17 Apr 2021
In that last blog, I covered some basic beach rules from the Isle of Palms. These guidelines help enhance your visit to the beach, making sure everyone has a good time.
Well, this time I’m sharing some advice that just might save a life.
There’s a danger lurking in the water along the beach. It can appear at any time, in any ocean, anywhere in the world. It leads to many people losing their lives each year, including some dear friends of mine. And no, it’s not sharks.
What is it? Rip currents.
Coastal meteorologists and Lowcountry teachers are pretty good at educating locals about the dangers of rip currents. But if you are coming to the coast from another part of the country, you may not be familiar with rip currents and what to do if you encounter them.
Just what are rip currents, anyway?
To understand what rip currents are, it helps to understand what they aren’t. Rip currents are NOT rip tides or undertow, where you are pulled under the water. That’s something completely different.
A rip current is a channel, a sort of “mini-river” of water that rushes from the shore back out into the ocean. The water in the channel runs very fast. It’s often much faster than even the strongest swimmer can manage to swim against. So instead of getting pulled under the water (like an undertow), you are carried out to sea.
The most common reaction is to panic and try to swim straight back to shore (against the current). But that often leads to disaster.
Rip currents are caused by an extra amount of water coming onshore. It might be from high winds, big waves, or a stretch of rainy weather. All that extra water has to go back into the ocean somehow, and it does so via rip currents.
The ironic thing is they often appear from the surface as a calm section of ocean between sets of waves, thus attracting unsuspecting swimmers. They can happen on a perfectly sunny day. They are most common where the ocean floor and sand are uneven, like around piers and jetties. But really, they can happen anywhere.
So to recap - rip currents are channels of water that flow out into the ocean. They can be very strong and move very fast – up to 8 miles an hour. Rip currents pull people away from shore, but they will not pull a person under. It’s important to note that they can be very narrow, or they can be over 100 yards wide.
How to stay safe around rip currents?
The answer is counter-intuitive.
Even though the water is pulling you out to sea, DO NOT try to swim straight back to shore. Instead, swim PARALLEL to the shore, in either direction, until you are out of the rip current. Then and only then try to swim back toward land. Above all, don’t panic. Stay calm, swim parallel, then back in, and you’ll be fine.
Keep an eye peeled for warnings

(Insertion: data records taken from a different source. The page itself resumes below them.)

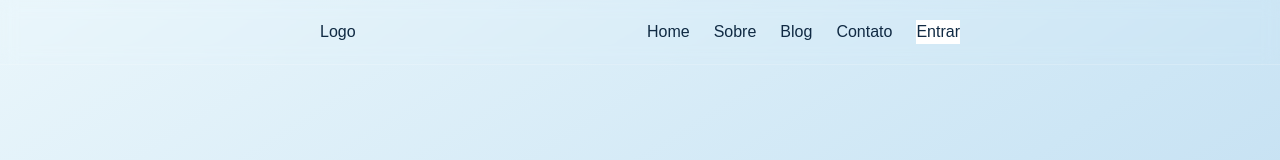
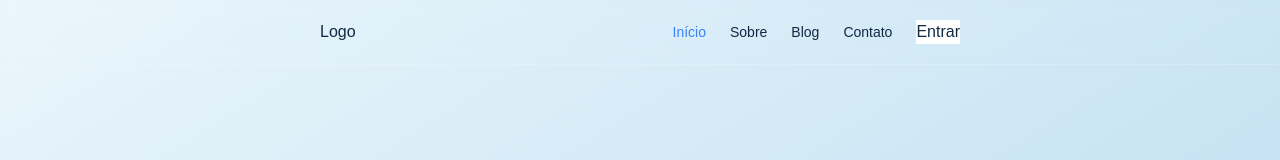
Before and after one commit to danielMonteiro84/gastro-em-foco, a Next.js app: page / in a window 1280 px wide. Shown: the top 160 px of the page. Built offline with nearby package versions, Linux system fonts and the light colour scheme.

Commit message:
criando component `layout`

```diff
--- a/src/components/header/header.tsx
+++ b/src/components/header/header.tsx
@@ -1,4 +1,5 @@
 import Link from "next/link";
+import { ActiveLink } from "../active-link/active-link";
 
 export function Header() {
 	return (
@@ -7,10 +8,10 @@ export function Header() {
 				<div className="flex h-16 items-center justify-between">
 					<Link href="/">Logo</Link>
 					<nav className="flex items-center gap-6">
-						<Link href="/">Home</Link>
-						<Link href="/sobre">Sobre</Link>
-						<Link href="/blog">Blog</Link>
-						<Link href="/contato">Contato</Link>
+						<ActiveLink href="/">Início</ActiveLink>
+						<ActiveLink href="/sobre">Sobre</ActiveLink>
+						<ActiveLink href="/blog">Blog</ActiveLink>
+						<ActiveLink href="/contato">Contato</ActiveLink>
 						<button className="bg-white" type="button">
 							Entrar
 						</button>
--- /dev/null
+++ b/src/components/layout/layout.tsx
@@ -0,0 +1,14 @@
+import { Header } from "../header/header";
+
+type LayoutProps = {
+	children: React.ReactNode;
+};
+
+export function Layout({ children }: LayoutProps) {
+	return (
+		<div className="relative flex min-h-screen flex-col dark">
+			<Header />
+			<main className="flex-1 flex-col mb-12">{children}</main>
+		</div>
+	);
+}
--- a/src/pages/_app.tsx
+++ b/src/pages/_app.tsx
@@ -1,6 +1,11 @@
+import { Layout } from "@/components/layout/layout";
 import "@/styles/globals.css";
 import type { AppProps } from "next/app";
 
 export default function App({ Component, pageProps }: AppProps) {
-  return <Component {...pageProps} />;
+	return (
+		<Layout>
+			<Component {...pageProps} />
+		</Layout>
+	);
 }
--- a/src/pages/index.tsx
+++ b/src/pages/index.tsx
@@ -1,9 +1,3 @@
-import { Header } from "@/components/header/header";
-
 export default function Home() {
-	return (
-		<div className="bg-prohealth-gradient min-h-screen">
-			<Header />
-		</div>
-	);
+	return <div className="bg-prohealth-gradient min-h-screen" />;
 }
```
Also changed, not shown: src/components/active-link/active-link.tsx (renamed from src/components/header/active-link/active-link.tsx).
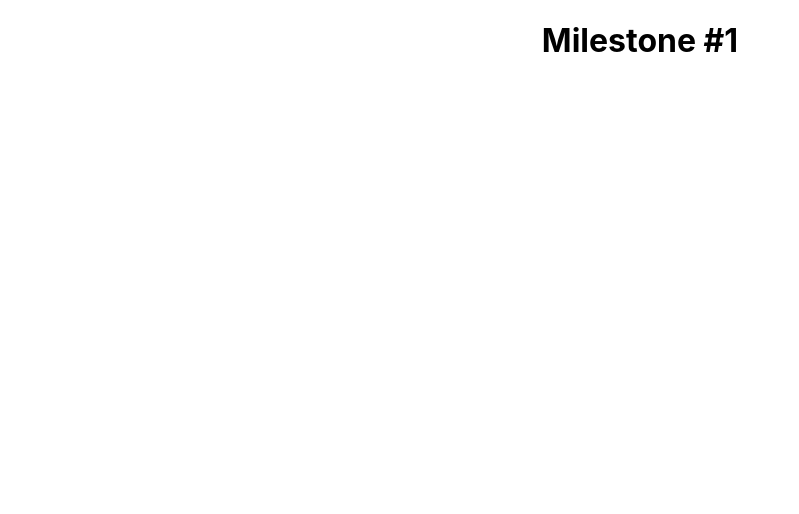
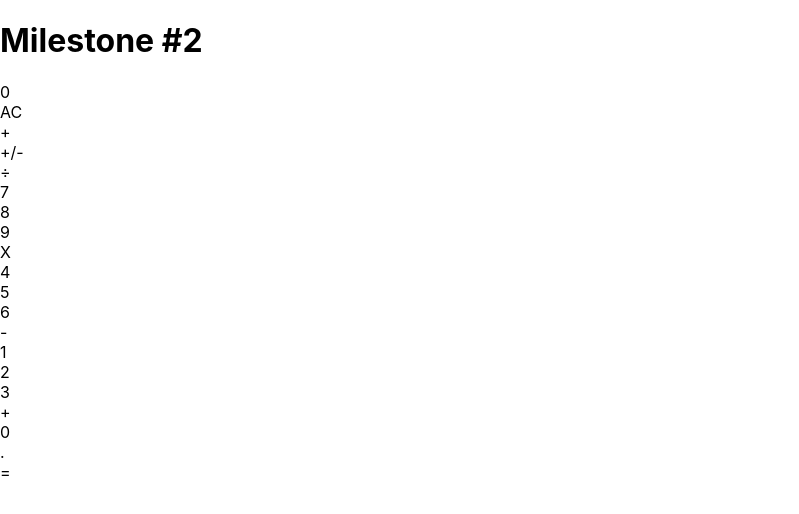
Before and after one commit to AbdelrhmanAmin/Calculator-React.js, a React (Create React App) app: page / in a window 1280 px wide. Shown: the top 514 px of the page, without its empty margins (0-799 px from the left). Built offline with nearby package versions, Linux system fonts and the light colour scheme.

Commit message:
Add Display, Button, App, ButtonPanel

```diff
--- a/src/App.css
+++ /dev/null
@@ -1,39 +0,0 @@
-.App {
-  text-align: center;
-}
-
-.App-logo {
-  height: 40vmin;
-  pointer-events: none;
-}
-
-@media (prefers-reduced-motion: no-preference) {
-  .App-logo {
-    animation: App-logo-spin infinite 20s linear;
-  }
-}
-
-.App-header {
-  background-color: #282c34;
-  min-height: 100vh;
-  display: flex;
-  flex-direction: column;
-  align-items: center;
-  justify-content: center;
-  font-size: calc(10px + 2vmin);
-  color: white;
-}
-
-.App-link {
-  color: #61dafb;
-}
-
-@keyframes App-logo-spin {
-  from {
-    transform: rotate(0deg);
-  }
-
-  to {
-    transform: rotate(360deg);
-  }
-}
--- a/src/App.js
+++ /dev/null
@@ -1,13 +0,0 @@
-import './App.css';
-
-function App() {
-  return (
-    <div className="App">
-      <h1>
-        Milestone #1
-      </h1>
-    </div>
-  );
-}
-
-export default App;
--- /dev/null
+++ b/src/components/App.js
@@ -0,0 +1,15 @@
+import React from 'react';
+import Display from './Display';
+
+function App() {
+  return (
+    <fragment>
+      <h1>
+        Milestone #2
+      </h1>
+      <Display value="0" />
+    </fragment>
+  );
+}
+
+export default App;
--- /dev/null
+++ b/src/components/Button.js
@@ -0,0 +1,17 @@
+import React from 'react';
+import PropTypes from 'prop-types';
+
+const Button = (props) => {
+  const { name } = props;
+  return (
+    <div>
+      {name}
+    </div>
+  );
+};
+
+Button.propTypes = {
+  name: PropTypes.string.isRequired,
+};
+
+export default Button;
--- /dev/null
+++ b/src/components/ButtonPanel.js
@@ -0,0 +1,38 @@
+import React from 'react';
+import Button from './Button';
+
+const ButtonPanel = () => (
+  <div>
+    <div>
+      <Button name="AC" />
+      <Button name="+" />
+      <Button name="+/-" />
+      <Button name="÷" />
+    </div>
+    <div>
+      <Button name="7" />
+      <Button name="8" />
+      <Button name="9" />
+      <Button name="X" />
+    </div>
+    <div>
+      <Button name="4" />
+      <Button name="5" />
+      <Button name="6" />
+      <Button name="-" />
+    </div>
+    <div>
+      <Button name="1" />
+      <Button name="2" />
+      <Button name="3" />
+      <Button name="+" />
+    </div>
+    <div>
+      <Button name="0" />
+      <Button name="." />
+      <Button name="=" />
+    </div>
+  </div>
+);
+
+export default ButtonPanel;
--- /dev/null
+++ b/src/components/Display.js
@@ -0,0 +1,23 @@
+import React from 'react';
+import PropTypes from 'prop-types';
+import ButtonPanel from './ButtonPanel';
+
+const Display = (props) => {
+  const { result } = props;
+  return (
+    <div>
+      {result}
+      <ButtonPanel />
+    </div>
+  );
+};
+
+Display.propTypes = {
+  result: PropTypes.string,
+};
+
+Display.defaultProps = {
+  result: '0',
+};
+
+export default Display;
--- a/src/index.js
+++ b/src/index.js
@@ -1,7 +1,7 @@
 import React from 'react';
 import ReactDOM from 'react-dom';
 import './index.css';
-import App from './App';
+import App from './components/App';
 import reportWebVitals from './reportWebVitals';
 
 ReactDOM.render(
```
Also changed, not shown: 1 other file (tests, documents, lock files or other folders).
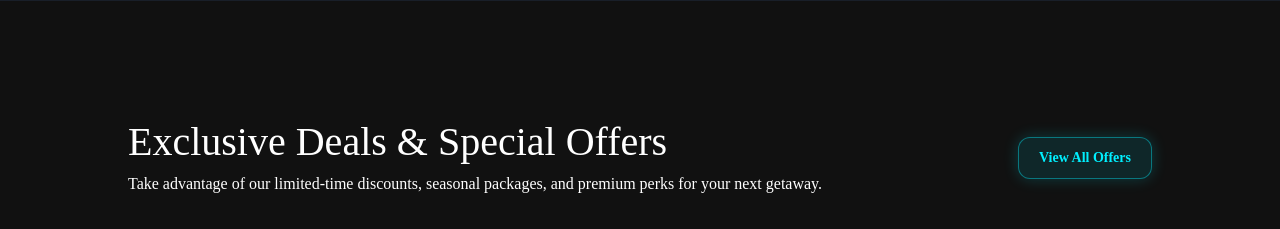
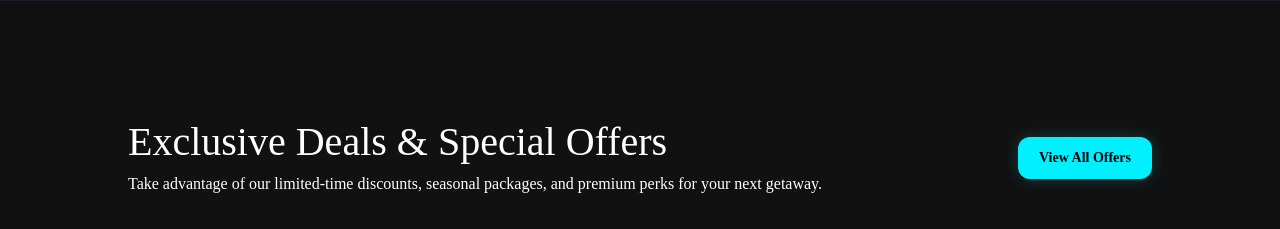
Before and after one commit to MehmoodCoder/Hotel_Booking_MERN_App, a React (Vite) app in the folder client/: page / in a window 1280 px wide. Shown: the part 800-1029 px from the top of the page. Built offline with nearby package versions, Linux system fonts and the light colour scheme; no server answers.

Commit message:
Update UI

```diff
--- a/client/src/components/Offers.jsx
+++ b/client/src/components/Offers.jsx
@@ -48,7 +48,7 @@ const Offers = () => {
               navigate("/offers");
               window.scrollTo(0, 0);
             }}
-            className="my-6 md:my-14 px-5 py-2.5 text-sm font-bold border border-[#00F0FF]/40 text-[#00F0FF] bg-[#00F0FF]/10 rounded-xl hover:bg-[#00F0FF] hover:text-black transition-all duration-300 shadow-[0_0_15px_rgba(0,240,255,0.2)] hover:shadow-[0_0_20px_rgba(0,240,255,0.6)] cursor-pointer active:scale-95 shrink-0"
+            className="my-6 md:my-14 px-5 py-2.5 text-sm font-bold border border-[#00F0FF]/40 rounded-xl bg-[#00F0FF] text-black transition-all duration-300 shadow-[0_0_15px_rgba(0,240,255,0.2)] hover:shadow-[0_0_20px_rgba(0,240,255,0.6)] cursor-pointer active:scale-95 shrink-0"
           >
             View All Offers
           </button>
```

Another great help is warnings or warning flags about dangerous conditions. When you enter the Isle of Palms, check the big city sign that is posted at the main intersection in town, right off the Connector. The City of IOP posts red letter warnings there if rip currents are happening.
Lifeguards are trained to deal with rip currents and often have to rescue people from them. In fact, Isle of Palms County Park officials estimate that rip currents are the cause of 80% of surf rescues here on the island.
Assistant park manager Cole Thomas had this to say: "People panic when they start to get pulled out. What we're trying to teach people to do is turn and swim parallel to the shore so you'll swim out of the rip current, and you'll eventually stop feeling it pull."
How Can You Spot a Rip Current?
• Look for choppy, churning water.
• Notice if there’s a section of water looks like it’s a different color.
• Watch for seaweed or foam that is moving fast out to sea.
• Look for a break in the wave pattern along the shore.
What To Do If You’re Caught in a Rip Current?
• Do NOT panic. Stay as calm as you can.
• Do NOT try to swim against the current straight back to shore.
• Instead, swim along the shoreline in either direction to get out of the rip current.
• Once you no longer feel the pull of the current, then swim back to the shore diagonally, away from the rip.
• If you are in trouble, wave or call for help. In the meantime, float or tread water.
Rip currents can be scary, indeed. They can take down even the strongest swimmers. They can also lead to multiple fatalities as other well-meaning but uninformed people rush in to help.
But once you are armed with the knowledge of what they are and how to deal with them,you should be just fine. Education really is the key with this powerful phenomenon of nature.
So help spread the word about rip currents, and you may save a life or two or three. And if you or a loved one get caught in one, now you’ll know just what to do.
your Isle of Palms vacation blogger